Bald eagles might not be the most graceful swimmers. But style points don’t matter when a tasty salmon is involved, as one wildlife researcher recently discovered on Whidbey Island.
Fawns are one of cutest things you’ll ever see on Whidbey and Camano islands. Early summer is one of the best times to see one. If you come across a fawn by itself, there’s often little need to be concerned.
It’s music to a nature enthusiast’s ears: Cicadas singing at two Land Trust preserves.
May not only brings promises of beautiful native prairie plants in bloom, but coyote pups and white pelicans, too!
It turns out, the Prairie Falcon creating a buzz among birders in recent months at Crockett Lake Preserve wasn’t such a rare find after all. The falcon is a rescue bird owned by a Central Whidbey falconer.
The nature and scenic beauty on Whidbey and Camano islands is helping many people to better cope during this truly difficult time. We’re asking members of the Land Trust community to describe how nature is helping them during the COVID-19 pandemic.
April really is a ‘toad-ally’ awesome month on the islands. Ospreys return. Toads are looking for mates. And an uncommon native plant is in bloom.
Jessica Larson, our stewardship manager, is still shaking her head over an incredible experience with nature recently. Jessica finally got to see Bruiser, Whidbey Island’s lone resident elk, sharing the same field with a coyote!
A Prairie Falcon makes a rare visit to Crockett Lake Preserve on Central Whidbey Island.

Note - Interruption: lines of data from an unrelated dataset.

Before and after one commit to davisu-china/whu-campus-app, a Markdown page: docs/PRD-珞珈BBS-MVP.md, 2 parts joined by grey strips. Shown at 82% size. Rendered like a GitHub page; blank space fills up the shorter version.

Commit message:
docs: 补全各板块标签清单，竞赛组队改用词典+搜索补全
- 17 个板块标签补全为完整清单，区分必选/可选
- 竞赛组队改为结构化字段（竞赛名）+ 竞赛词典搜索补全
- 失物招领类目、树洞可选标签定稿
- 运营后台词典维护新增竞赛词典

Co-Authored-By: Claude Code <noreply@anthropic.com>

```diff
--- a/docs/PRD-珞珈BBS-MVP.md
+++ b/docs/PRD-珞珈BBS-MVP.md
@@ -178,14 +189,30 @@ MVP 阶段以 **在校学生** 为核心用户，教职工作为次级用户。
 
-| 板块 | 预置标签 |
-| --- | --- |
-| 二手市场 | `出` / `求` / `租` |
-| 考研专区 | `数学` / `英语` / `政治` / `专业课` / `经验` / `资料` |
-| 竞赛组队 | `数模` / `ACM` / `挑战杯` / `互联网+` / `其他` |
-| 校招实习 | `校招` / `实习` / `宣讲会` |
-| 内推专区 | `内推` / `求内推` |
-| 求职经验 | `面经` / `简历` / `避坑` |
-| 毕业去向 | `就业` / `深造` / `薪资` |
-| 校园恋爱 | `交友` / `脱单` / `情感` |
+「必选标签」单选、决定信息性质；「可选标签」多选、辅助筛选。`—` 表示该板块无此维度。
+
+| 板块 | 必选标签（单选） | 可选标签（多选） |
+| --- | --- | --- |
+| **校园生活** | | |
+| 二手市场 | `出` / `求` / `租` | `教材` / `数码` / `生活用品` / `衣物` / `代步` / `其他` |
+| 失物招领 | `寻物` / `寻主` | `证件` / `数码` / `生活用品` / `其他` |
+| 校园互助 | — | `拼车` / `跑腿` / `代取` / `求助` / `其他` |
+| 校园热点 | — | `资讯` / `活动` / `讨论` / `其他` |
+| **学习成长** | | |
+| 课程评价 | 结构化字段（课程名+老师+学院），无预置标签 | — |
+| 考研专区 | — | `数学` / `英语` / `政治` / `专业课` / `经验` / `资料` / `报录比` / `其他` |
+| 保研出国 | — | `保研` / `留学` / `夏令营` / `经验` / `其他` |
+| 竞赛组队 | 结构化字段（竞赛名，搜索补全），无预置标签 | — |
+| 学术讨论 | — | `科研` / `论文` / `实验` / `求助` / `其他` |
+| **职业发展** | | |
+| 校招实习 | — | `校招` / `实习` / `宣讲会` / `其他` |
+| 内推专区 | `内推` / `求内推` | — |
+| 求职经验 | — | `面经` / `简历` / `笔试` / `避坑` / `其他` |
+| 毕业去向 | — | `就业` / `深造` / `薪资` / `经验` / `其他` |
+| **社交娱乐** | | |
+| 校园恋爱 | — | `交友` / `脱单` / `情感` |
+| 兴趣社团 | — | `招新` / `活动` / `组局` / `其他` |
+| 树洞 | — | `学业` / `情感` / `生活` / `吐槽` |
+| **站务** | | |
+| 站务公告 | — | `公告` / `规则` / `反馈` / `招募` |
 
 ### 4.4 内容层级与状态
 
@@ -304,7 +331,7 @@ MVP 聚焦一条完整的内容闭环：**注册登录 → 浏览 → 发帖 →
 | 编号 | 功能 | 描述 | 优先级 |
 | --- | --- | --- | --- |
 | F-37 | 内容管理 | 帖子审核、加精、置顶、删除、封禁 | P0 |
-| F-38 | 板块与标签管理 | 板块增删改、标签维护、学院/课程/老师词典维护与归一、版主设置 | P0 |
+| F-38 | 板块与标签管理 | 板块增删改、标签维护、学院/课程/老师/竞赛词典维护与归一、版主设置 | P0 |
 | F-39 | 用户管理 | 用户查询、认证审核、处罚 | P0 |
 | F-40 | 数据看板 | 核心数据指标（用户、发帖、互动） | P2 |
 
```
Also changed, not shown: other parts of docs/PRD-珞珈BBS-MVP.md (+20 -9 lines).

March is a magical time of year on Whidbey and Camano islands when nature makes a big splash and there’s a buzz in the air.